• [Activity] Your task is to output all the records below, word for word.
------ Given records ------
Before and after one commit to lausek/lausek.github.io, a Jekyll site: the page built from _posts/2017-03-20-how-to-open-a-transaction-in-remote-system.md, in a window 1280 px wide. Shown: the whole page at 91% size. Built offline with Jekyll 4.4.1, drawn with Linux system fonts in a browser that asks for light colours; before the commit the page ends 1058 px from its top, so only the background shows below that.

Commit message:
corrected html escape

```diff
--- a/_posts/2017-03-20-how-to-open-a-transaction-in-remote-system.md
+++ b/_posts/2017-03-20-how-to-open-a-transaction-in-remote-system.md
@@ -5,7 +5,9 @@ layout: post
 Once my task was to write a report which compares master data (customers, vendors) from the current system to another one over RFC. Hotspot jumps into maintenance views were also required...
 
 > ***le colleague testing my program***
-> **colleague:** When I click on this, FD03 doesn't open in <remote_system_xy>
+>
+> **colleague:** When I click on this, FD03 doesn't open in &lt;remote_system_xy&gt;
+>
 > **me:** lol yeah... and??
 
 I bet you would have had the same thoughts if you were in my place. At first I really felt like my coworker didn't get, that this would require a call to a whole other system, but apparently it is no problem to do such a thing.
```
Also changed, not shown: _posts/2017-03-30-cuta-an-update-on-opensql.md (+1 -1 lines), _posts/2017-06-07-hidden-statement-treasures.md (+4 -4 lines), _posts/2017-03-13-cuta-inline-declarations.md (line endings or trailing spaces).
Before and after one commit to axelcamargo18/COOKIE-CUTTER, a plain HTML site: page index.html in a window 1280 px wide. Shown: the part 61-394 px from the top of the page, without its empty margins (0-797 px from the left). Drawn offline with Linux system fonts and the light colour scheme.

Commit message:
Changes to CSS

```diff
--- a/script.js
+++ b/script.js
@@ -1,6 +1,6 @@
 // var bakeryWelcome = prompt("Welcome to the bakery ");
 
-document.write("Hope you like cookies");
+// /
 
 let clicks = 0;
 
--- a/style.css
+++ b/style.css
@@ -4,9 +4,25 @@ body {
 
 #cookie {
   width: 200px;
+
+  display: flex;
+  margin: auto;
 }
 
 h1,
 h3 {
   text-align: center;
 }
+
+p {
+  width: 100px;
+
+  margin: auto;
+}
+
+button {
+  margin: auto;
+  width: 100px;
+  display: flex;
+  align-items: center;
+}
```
------
• [Answer to this task]
Before and after one commit to lausek/lausek.github.io, a Jekyll site: the page built from _posts/2017-03-20-how-to-open-a-transaction-in-remote-system.md, in a window 1280 px wide. Shown: the whole page at 91% size. Built offline with Jekyll 4.4.1, drawn with Linux system fonts in a browser that asks for light colours; before the commit the page ends 1058 px from its top, so only the background shows below that.

Commit message:
corrected html escape

```diff
--- a/_posts/2017-03-20-how-to-open-a-transaction-in-remote-system.md
+++ b/_posts/2017-03-20-how-to-open-a-transaction-in-remote-system.md
@@ -5,7 +5,9 @@ layout: post
 Once my task was to write a report which compares master data (customers, vendors) from the current system to another one over RFC. Hotspot jumps into maintenance views were also required...
 
 > ***le colleague testing my program***
-> **colleague:** When I click on this, FD03 doesn't open in <remote_system_xy>
+>
+> **colleague:** When I click on this, FD03 doesn't open in &lt;remote_system_xy&gt;
+>
 > **me:** lol yeah... and??
 
 I bet you would have had the same thoughts if you were in my place. At first I really felt like my coworker didn't get, that this would require a call to a whole other system, but apparently it is no problem to do such a thing.
```
Also changed, not shown: _posts/2017-03-30-cuta-an-update-on-opensql.md (+1 -1 lines), _posts/2017-06-07-hidden-statement-treasures.md (+4 -4 lines), _posts/2017-03-13-cuta-inline-declarations.md (line endings or trailing spaces).
Before and after one commit to axelcamargo18/COOKIE-CUTTER, a plain HTML site: page index.html in a window 1280 px wide. Shown: the part 61-394 px from the top of the page, without its empty margins (0-797 px from the left). Drawn offline with Linux system fonts and the light colour scheme.

Commit message:
Changes to CSS

```diff
--- a/script.js
+++ b/script.js
@@ -1,6 +1,6 @@
 // var bakeryWelcome = prompt("Welcome to the bakery ");
 
-document.write("Hope you like cookies");
+// /
 
 let clicks = 0;
 
--- a/style.css
+++ b/style.css
@@ -4,9 +4,25 @@ body {
 
 #cookie {
   width: 200px;
+
+  display: flex;
+  margin: auto;
 }
 
 h1,
 h3 {
   text-align: center;
 }
+
+p {
+  width: 100px;
+
+  margin: auto;
+}
+
+button {
+  margin: auto;
+  width: 100px;
+  display: flex;
+  align-items: center;
+}
```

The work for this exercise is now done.